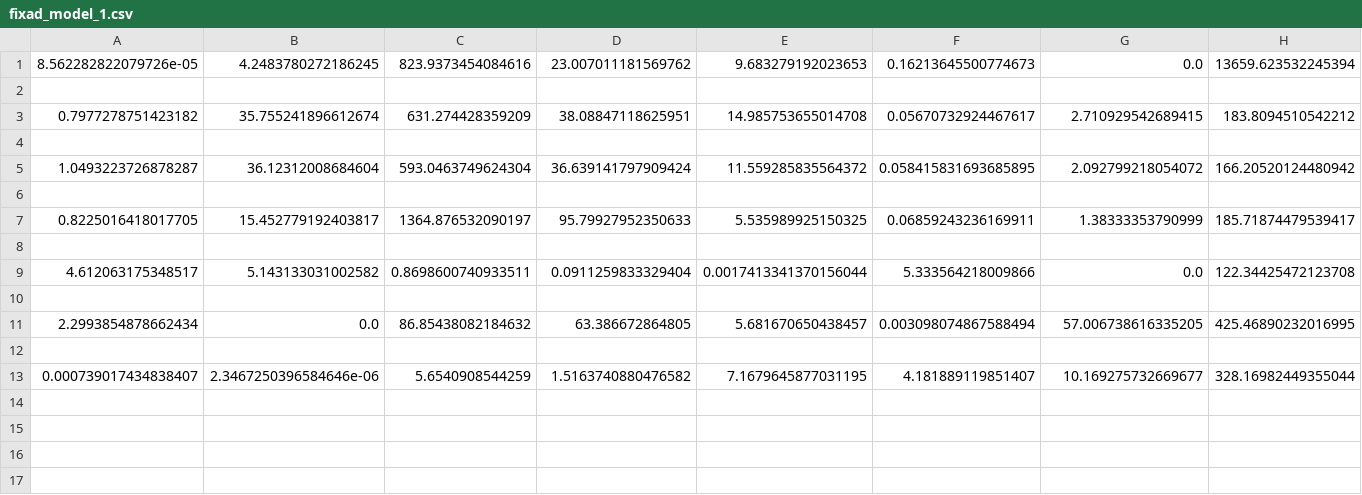
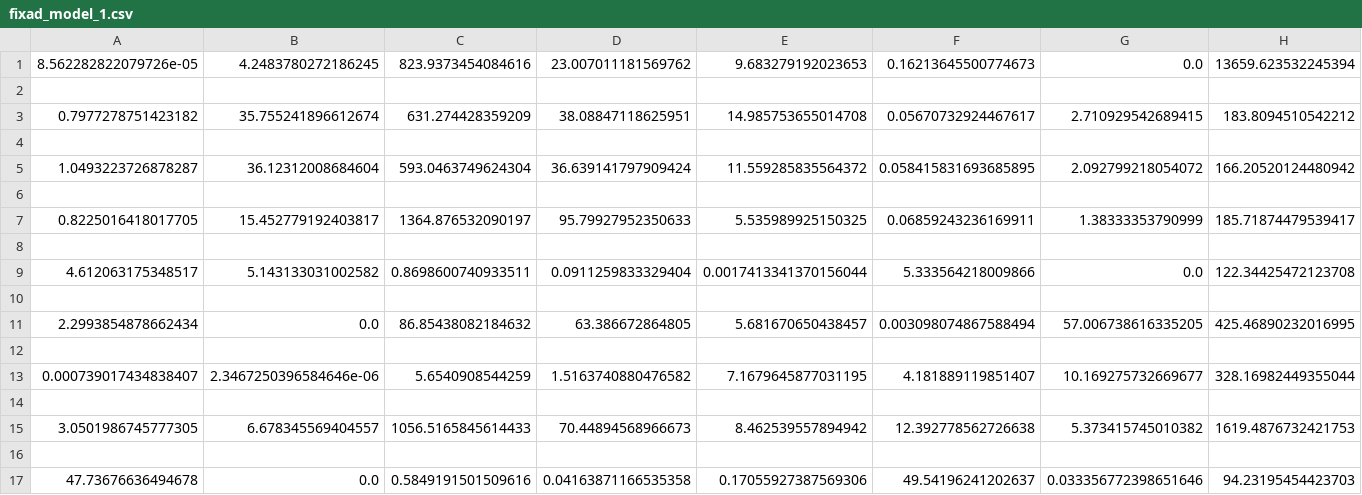
Before and after one commit to axillus/Kandidat2020, a CSV file: fixad_model_1.csv, drawn as a sheet.

Commit message:
Update fixad_model_1.csv

```diff
--- a/fixad_model_1.csv
+++ b/fixad_model_1.csv
@@ -13 +13,5 @@
 0.000739017434838407,2.3467250396584646e-06,5.6540908544259,1.5163740880476582,7.1679645877031195,4.181889119851407,10.169275732669677,328.16982449355044
+
+3.0501986745777305,6.678345569404557,1056.5165845614433,70.44894568966673,8.462539557894942,12.392778562726638,5.373415745010382,1619.4876732421753
+
+47.73676636494678,0.0,0.5849191501509616,0.04163871166535358,0.17055927387569306,49.54196241202637,0.033356772398651646,94.23195454423703
```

[Prompt]
Please return the lines above exactly, with the pictures omitted.

[Answer box]
Before and after one commit to axillus/Kandidat2020, a CSV file: fixad_model_1.csv, drawn as a sheet.

Commit message:
Update fixad_model_1.csv

```diff
--- a/fixad_model_1.csv
+++ b/fixad_model_1.csv
@@ -13 +13,5 @@
 0.000739017434838407,2.3467250396584646e-06,5.6540908544259,1.5163740880476582,7.1679645877031195,4.181889119851407,10.169275732669677,328.16982449355044
+
+3.0501986745777305,6.678345569404557,1056.5165845614433,70.44894568966673,8.462539557894942,12.392778562726638,5.373415745010382,1619.4876732421753
+
+47.73676636494678,0.0,0.5849191501509616,0.04163871166535358,0.17055927387569306,49.54196241202637,0.033356772398651646,94.23195454423703
```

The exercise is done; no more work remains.